Stored data Start Marker
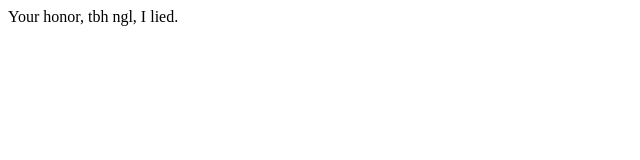
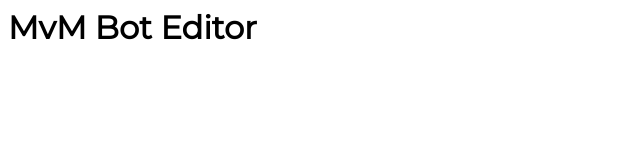
Before and after one commit to CemtiCofes/CemtiCofes.github.io, a plain HTML site: page boteditor.html in a window 1280 px wide. Shown: the whole page, without its empty margins (0-640 px from the left). Drawn offline with Linux system fonts and the light colour scheme.

Commit message:
Update boteditor.html

```diff
--- a/boteditor.html
+++ b/boteditor.html
@@ -1,13 +1,13 @@
 <html>
 <head>
   <title> MvM Bot Editor </title>
-
+  <link href="https://fonts.googleapis.com/css?family=Montserrat&display=swap" rel="stylesheet">
 </head>
 
   <body>
-    <p>
-    Your honor, tbh ngl, I lied.
-    </p>
+    <h1 style="font-family: 'Montserrat', sans-serif;">
+      MvM Bot Editor
+    </h1>
 
   </body>
 </html>
```
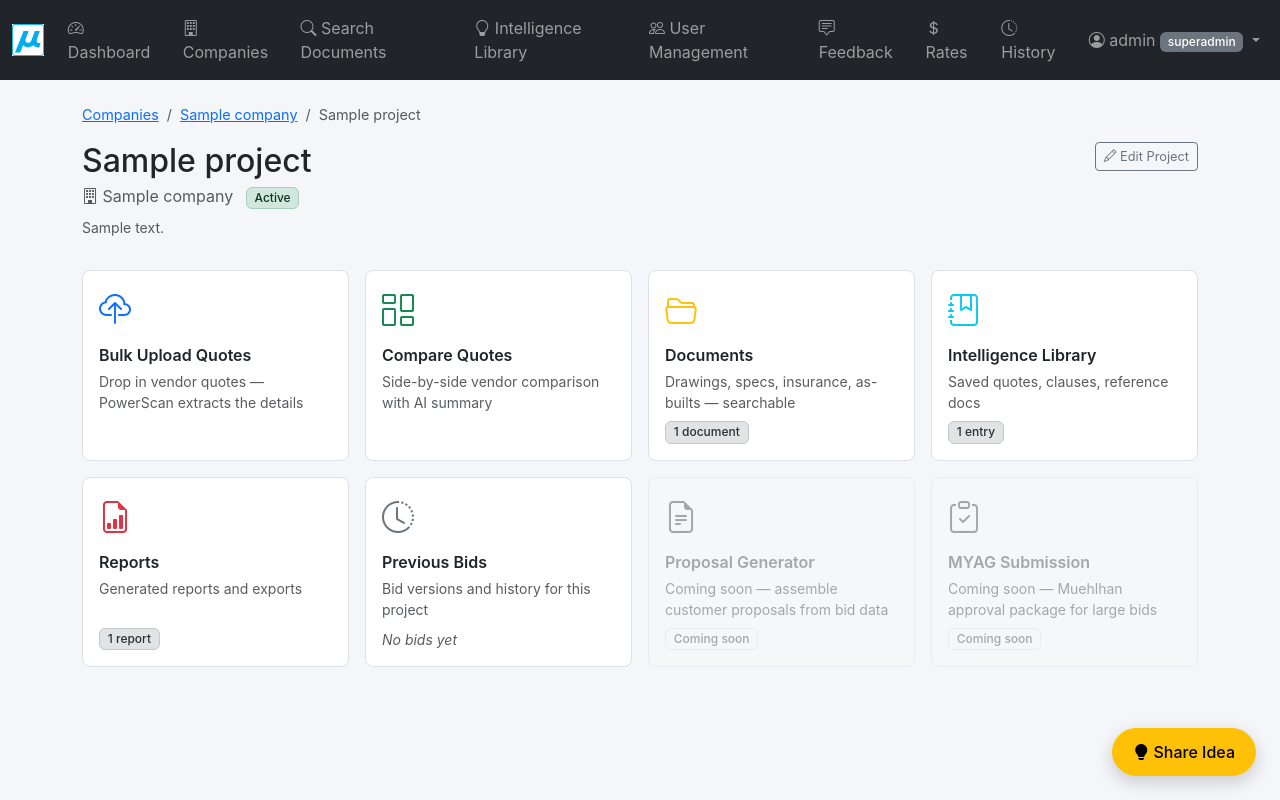
After one commit to jKeonaona/powerscan, a Flask app: page /projects/1 in a window 1280 px wide. The commit adds this page. Run offline with Flask 3, Linux system fonts and the light colour scheme; a user stored in the database is signed in; tables that the repository leaves empty hold one stand-in row (values such as "Sample post").

Commit message:
Add Project Hub landing page with card-based navigation; rename projects list button to Open Project
Co-Authored-By: Claude Sonnet 4.6 <noreply@anthropic.com>

```diff
--- a/app.py
+++ b/app.py
@@ -744,6 +744,52 @@ def create_app():
         db.session.commit()
         flash(f"Project '{project.name}' deleted.", "success")
         return redirect(url_for("projects", company_id=company_id))
+
+    # ── Project Hub ─────────────────────────────────────────────
+
+    @app.route("/projects/<int:project_id>")
+    @login_required
+    def project_hub(project_id):
+        project = db.session.get(Project, project_id) or abort(404)
+        if not current_user.is_superadmin and current_user.company_id != project.company_id:
+            abort(403)
+
+        doc_count = Drawing.query.filter_by(project_id=project_id).count()
+        intel_count = IntelligenceItem.query.filter_by(project_id=project_id).count()
+        saved_categories = (
+            db.session.query(QuoteBatch.category_tag)
+            .filter_by(project_id=project_id, status="saved")
+            .distinct()
+            .count()
+        )
+        reviewing_batches = QuoteBatch.query.filter_by(
+            project_id=project_id, status="reviewing"
+        ).count()
+        report_count = Report.query.filter_by(project_id=project_id).count()
+        previous_bids_count = 0
+        bid_date = None
+        days_to_bid = None
+
+        return render_template(
+            "project_hub.html",
+            project=project,
+            doc_count=doc_count,
+            intel_count=intel_count,
+            saved_categories=saved_categories,
+            reviewing_batches=reviewing_batches,
+            report_count=report_count,
+            previous_bids_count=previous_bids_count,
+            bid_date=bid_date,
+            days_to_bid=days_to_bid,
+        )
+
+    @app.route("/projects/<int:project_id>/previous-bids")
+    @login_required
+    def project_previous_bids(project_id):
+        project = db.session.get(Project, project_id) or abort(404)
+        if not current_user.is_superadmin and current_user.company_id != project.company_id:
+            abort(403)
+        return render_template("project_previous_bids_placeholder.html", project=project)
 
     # ── Drawing Routes ──────────────────────────────────────────
 
--- a/templates/bulk_quote_intake.html
+++ b/templates/bulk_quote_intake.html
@@ -7,7 +7,7 @@
         <ol class="breadcrumb">
             <li class="breadcrumb-item"><a href="{{ url_for('companies') }}">Companies</a></li>
             <li class="breadcrumb-item"><a href="{{ url_for('projects', company_id=project.company_id) }}">{{ project.company.name }}</a></li>
-            <li class="breadcrumb-item"><a href="{{ url_for('drawings', project_id=project.id) }}">{{ project.name }}</a></li>
+            <li class="breadcrumb-item"><a href="{{ url_for('project_hub', project_id=project.id) }}">{{ project.name }}</a></li>
             <li class="breadcrumb-item active">Bulk Quote Intake</li>
         </ol>
     </nav>
--- /dev/null
+++ b/templates/project_hub.html
@@ -0,0 +1,193 @@
+{% extends "base.html" %}
+{% block title %}{{ project.name }} — Project Hub - PowerScan{% endblock %}
+
+{% block content %}
+<div class="container">
+    <nav aria-label="breadcrumb">
+        <ol class="breadcrumb">
+            <li class="breadcrumb-item"><a href="{{ url_for('companies') }}">Companies</a></li>
+            <li class="breadcrumb-item"><a href="{{ url_for('projects', company_id=project.company_id) }}">{{ project.company.name }}</a></li>
+            <li class="breadcrumb-item active">{{ project.name }}</li>
+        </ol>
+    </nav>
+
+    <div class="d-flex justify-content-between align-items-start mb-3">
+        <div>
+            <h2 class="mb-1">{{ project.name }}</h2>
+            <p class="text-muted mb-2"><i class="bi bi-building"></i> {{ project.company.name }}
+                <span class="badge bg-success-subtle text-success-emphasis border border-success-subtle ms-2">Active</span>
+            </p>
+            {% if project.work_scope_list %}
+            <div class="d-flex flex-wrap gap-1 mb-2">
+                {% for item in project.work_scope_list %}
+                <span class="badge bg-info-subtle text-info-emphasis border border-info-subtle">{{ item }}</span>
+                {% endfor %}
+            </div>
+            {% endif %}
+            {% if project.scope_details %}
+            <p class="text-muted small mb-0">{{ project.scope_details }}</p>
+            {% endif %}
+            {% if days_to_bid is not none %}
+            <div class="alert alert-warning py-1 px-3 mt-2 mb-0 d-inline-block small">
+                <i class="bi bi-calendar-event"></i>
+                Bid due {{ bid_date.strftime('%b %d, %Y') }}
+                &mdash; {{ days_to_bid }} day{{ 's' if days_to_bid != 1 else '' }} out
+            </div>
+            {% endif %}
+        </div>
+        {% if current_user.is_admin %}
+        <a href="{{ url_for('edit_project', project_id=project.id) }}"
+           class="btn btn-sm btn-outline-secondary flex-shrink-0 ms-3">
+            <i class="bi bi-pencil"></i> Edit Project
+        </a>
+        {% endif %}
+    </div>
+
+    <div class="row g-3 mt-1">
+
+        <!-- Bulk Upload Quotes -->
+        <div class="col-6 col-md-4 col-lg-3">
+            <a href="{{ url_for('bulk_quote_intake', project_id=project.id) }}"
+               class="card hub-card h-100 text-decoration-none">
+                <div class="card-body d-flex flex-column align-items-start p-3">
+                    <i class="bi bi-cloud-upload fs-2 text-primary mb-2"></i>
+                    <div class="fw-semibold">Bulk Upload Quotes</div>
+                    <div class="text-muted small mt-1 flex-grow-1">Drop in vendor quotes — PowerScan extracts the details</div>
+                    {% if reviewing_batches > 0 %}
+                    <span class="badge bg-warning text-dark mt-2">{{ reviewing_batches }} awaiting review</span>
+                    {% endif %}
+                </div>
+            </a>
+        </div>
+
+        <!-- Compare Quotes -->
+        <div class="col-6 col-md-4 col-lg-3">
+            <a href="{{ url_for('quote_compare_select', project_id=project.id) }}"
+               class="card hub-card h-100 text-decoration-none">
+                <div class="card-body d-flex flex-column align-items-start p-3">
+                    <i class="bi bi-columns-gap fs-2 text-success mb-2"></i>
+                    <div class="fw-semibold">Compare Quotes</div>
+                    <div class="text-muted small mt-1 flex-grow-1">Side-by-side vendor comparison with AI summary</div>
+                    {% if saved_categories > 0 %}
+                    <span class="badge bg-success-subtle text-success-emphasis border border-success-subtle mt-2">
+                        {{ saved_categories }} categor{{ 'ies' if saved_categories != 1 else 'y' }}
+                    </span>
+                    {% endif %}
+                </div>
+            </a>
+        </div>
+
+        <!-- Documents -->
+        <div class="col-6 col-md-4 col-lg-3">
+            <a href="{{ url_for('drawings', project_id=project.id) }}"
+               class="card hub-card h-100 text-decoration-none">
+                <div class="card-body d-flex flex-column align-items-start p-3">
+                    <i class="bi bi-folder2-open fs-2 text-warning mb-2"></i>
+                    <div class="fw-semibold">Documents</div>
+                    <div class="text-muted small mt-1 flex-grow-1">Drawings, specs, insurance, as-builts — searchable</div>
+                    <span class="badge bg-secondary-subtle text-secondary-emphasis border border-secondary-subtle mt-2">
+                        {{ doc_count }} document{{ 's' if doc_count != 1 else '' }}
+                    </span>
+                </div>
+            </a>
+        </div>
+
+        <!-- Intelligence Library -->
+        <div class="col-6 col-md-4 col-lg-3">
+            <a href="{{ url_for('intelligence_library') }}"
+               class="card hub-card h-100 text-decoration-none">
+                <div class="card-body d-flex flex-column align-items-start p-3">
+                    <i class="bi bi-journal-bookmark fs-2 text-info mb-2"></i>
+                    <div class="fw-semibold">Intelligence Library</div>
+                    <div class="text-muted small mt-1 flex-grow-1">Saved quotes, clauses, reference docs</div>
+                    {% if intel_count > 0 %}
+                    <span class="badge bg-secondary-subtle text-secondary-emphasis border border-secondary-subtle mt-2">
+                        {{ intel_count }} entr{{ 'ies' if intel_count != 1 else 'y' }}
+                    </span>
+                    {% endif %}
+                </div>
+            </a>
+        </div>
+
+        <!-- Reports -->
+        <div class="col-6 col-md-4 col-lg-3">
+            <a href="{{ url_for('drawings', project_id=project.id, tab='reports') }}"
+               class="card hub-card h-100 text-decoration-none">
+                <div class="card-body d-flex flex-column align-items-start p-3">
+                    <i class="bi bi-file-earmark-bar-graph fs-2 text-danger mb-2"></i>
+                    <div class="fw-semibold">Reports</div>
+                    <div class="text-muted small mt-1 flex-grow-1">Generated reports and exports</div>
+                    {% if report_count > 0 %}
+                    <span class="badge bg-secondary-subtle text-secondary-emphasis border border-secondary-subtle mt-2">
+                        {{ report_count }} report{{ 's' if report_count != 1 else '' }}
+                    </span>
+                    {% endif %}
+                </div>
+            </a>
+        </div>
+
+        <!-- Previous Bids -->
+        <div class="col-6 col-md-4 col-lg-3">
+            <a href="{{ url_for('project_previous_bids', project_id=project.id) }}"
+               class="card hub-card h-100 text-decoration-none">
+                <div class="card-body d-flex flex-column align-items-start p-3">
+                    <i class="bi bi-clock-history fs-2 text-secondary mb-2"></i>
+                    <div class="fw-semibold">Previous Bids</div>
+                    <div class="text-muted small mt-1 flex-grow-1">Bid versions and history for this project</div>
+                    {% if previous_bids_count > 0 %}
+                    <span class="badge bg-secondary-subtle text-secondary-emphasis border border-secondary-subtle mt-2">
+                        {{ previous_bids_count }} bid{{ 's' if previous_bids_count != 1 else '' }}
+                    </span>
+                    {% else %}
+                    <span class="text-muted small mt-2 fst-italic">No bids yet</span>
+                    {% endif %}
+                </div>
+            </a>
+        </div>
+
+        <!-- Proposal Generator (coming soon) -->
+        <div class="col-6 col-md-4 col-lg-3">
+            <div class="card hub-card hub-card--coming-soon h-100">
+                <div class="card-body d-flex flex-column align-items-start p-3">
+                    <i class="bi bi-file-earmark-text fs-2 text-muted mb-2"></i>
+                    <div class="fw-semibold text-muted">Proposal Generator</div>
+                    <div class="text-muted small mt-1 flex-grow-1">Coming soon — assemble customer proposals from bid data</div>
+                    <span class="badge bg-light text-muted border mt-2">Coming soon</span>
+                </div>
+            </div>
+        </div>
+
+        <!-- MYAG Submission (coming soon) -->
+        <div class="col-6 col-md-4 col-lg-3">
+            <div class="card hub-card hub-card--coming-soon h-100">
+                <div class="card-body d-flex flex-column align-items-start p-3">
+                    <i class="bi bi-clipboard-check fs-2 text-muted mb-2"></i>
+                    <div class="fw-semibold text-muted">MYAG Submission</div>
+                    <div class="text-muted small mt-1 flex-grow-1">Coming soon — Muehlhan approval package for large bids</div>
+                    <span class="badge bg-light text-muted border mt-2">Coming soon</span>
+                </div>
+            </div>
+        </div>
+
+    </div>
+</div>
+
+<style>
+.hub-card {
+    border: 1px solid #dee2e6;
+    border-radius: 0.5rem;
+    transition: box-shadow 0.15s ease, transform 0.15s ease;
+    color: inherit;
+}
+a.hub-card:hover {
+    box-shadow: 0 4px 16px rgba(0,0,0,0.12);
+    transform: translateY(-2px);
+    border-color: #adb5bd;
+}
+.hub-card--coming-soon {
+    opacity: 0.5;
+    background-color: #f8f9fa;
+    cursor: default;
+}
+</style>
+{% endblock %}
--- a/templates/projects.html
+++ b/templates/projects.html
@@ -39,8 +39,8 @@
                     <p class="text-muted mb-0">{{ project.drawings | length }} document(s)</p>
                 </div>
                 <div class="card-footer bg-transparent d-flex justify-content-between">
-                    <a href="{{ url_for('drawings', project_id=project.id) }}" class="btn btn-sm btn-outline-primary">
-                        View Documents
+                    <a href="{{ url_for('project_hub', project_id=project.id) }}" class="btn btn-sm btn-outline-primary">
+                        Open Project
                     </a>
                     {% if current_user.is_admin %}
                     <form method="POST" action="{{ url_for('delete_project', project_id=project.id) }}"
--- a/templates/quote_compare.html
+++ b/templates/quote_compare.html
@@ -8,7 +8,7 @@
             <ol class="breadcrumb">
                 <li class="breadcrumb-item"><a href="{{ url_for('companies') }}">Companies</a></li>
                 <li class="breadcrumb-item"><a href="{{ url_for('projects', company_id=project.company_id) }}">{{ project.company.name }}</a></li>
-                <li class="breadcrumb-item"><a href="{{ url_for('drawings', project_id=project.id) }}">{{ project.name }}</a></li>
+                <li class="breadcrumb-item"><a href="{{ url_for('project_hub', project_id=project.id) }}">{{ project.name }}</a></li>
                 <li class="breadcrumb-item"><a href="{{ url_for('quote_compare_select', project_id=project.id) }}">Compare Quotes</a></li>
                 <li class="breadcrumb-item active">{{ category_tag }}</li>
             </ol>
--- a/templates/quote_compare_select.html
+++ b/templates/quote_compare_select.html
@@ -7,7 +7,7 @@
         <ol class="breadcrumb">
             <li class="breadcrumb-item"><a href="{{ url_for('companies') }}">Companies</a></li>
             <li class="breadcrumb-item"><a href="{{ url_for('projects', company_id=project.company_id) }}">{{ project.company.name }}</a></li>
-            <li class="breadcrumb-item"><a href="{{ url_for('drawings', project_id=project.id) }}">{{ project.name }}</a></li>
+            <li class="breadcrumb-item"><a href="{{ url_for('project_hub', project_id=project.id) }}">{{ project.name }}</a></li>
             <li class="breadcrumb-item active">Compare Quotes</li>
         </ol>
     </nav>
```
Also changed, not shown: templates/drawings.html (+4 -9 lines), templates/project_previous_bids_placeholder.html (added, +33 -0 lines).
Stored data End Marker
For the word "query", find all matching lines in the entries above and copy them out.

▸ Solution to the problem:
+        doc_count = Drawing.query.filter_by(project_id=project_id).count()
+        intel_count = IntelligenceItem.query.filter_by(project_id=project_id).count()
+            db.session.query(QuoteBatch.category_tag)
+        reviewing_batches = QuoteBatch.query.filter_by(
+        report_count = Report.query.filter_by(project_id=project_id).count()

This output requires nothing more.